* [WORK INSTRUCTION] In the listing below, find each line that holds "fill" and list it.

* [INPUT]
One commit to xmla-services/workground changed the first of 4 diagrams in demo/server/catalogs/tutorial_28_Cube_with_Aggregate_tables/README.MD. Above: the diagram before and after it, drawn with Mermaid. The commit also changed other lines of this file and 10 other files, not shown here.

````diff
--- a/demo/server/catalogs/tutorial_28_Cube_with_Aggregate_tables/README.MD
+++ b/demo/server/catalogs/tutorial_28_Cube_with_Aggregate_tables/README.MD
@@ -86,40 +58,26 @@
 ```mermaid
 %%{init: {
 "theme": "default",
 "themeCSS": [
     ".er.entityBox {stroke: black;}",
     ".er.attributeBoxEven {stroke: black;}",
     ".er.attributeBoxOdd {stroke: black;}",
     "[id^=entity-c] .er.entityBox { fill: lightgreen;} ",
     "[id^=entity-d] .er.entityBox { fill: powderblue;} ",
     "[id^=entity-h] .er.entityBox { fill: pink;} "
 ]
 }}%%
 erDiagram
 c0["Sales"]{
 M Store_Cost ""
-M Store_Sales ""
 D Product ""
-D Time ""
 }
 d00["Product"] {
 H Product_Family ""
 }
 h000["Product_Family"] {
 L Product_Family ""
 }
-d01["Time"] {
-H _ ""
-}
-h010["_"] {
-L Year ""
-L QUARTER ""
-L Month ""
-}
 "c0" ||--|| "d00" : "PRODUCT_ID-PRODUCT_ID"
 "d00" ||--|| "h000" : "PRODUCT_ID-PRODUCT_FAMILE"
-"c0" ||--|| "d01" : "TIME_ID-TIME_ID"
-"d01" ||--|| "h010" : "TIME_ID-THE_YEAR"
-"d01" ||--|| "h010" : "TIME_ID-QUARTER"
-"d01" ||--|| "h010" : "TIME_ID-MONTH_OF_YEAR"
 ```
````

* [ANSWER BOX]
     "[id^=entity-c] .er.entityBox { fill: lightgreen;} ",
     "[id^=entity-d] .er.entityBox { fill: powderblue;} ",
     "[id^=entity-h] .er.entityBox { fill: pink;} "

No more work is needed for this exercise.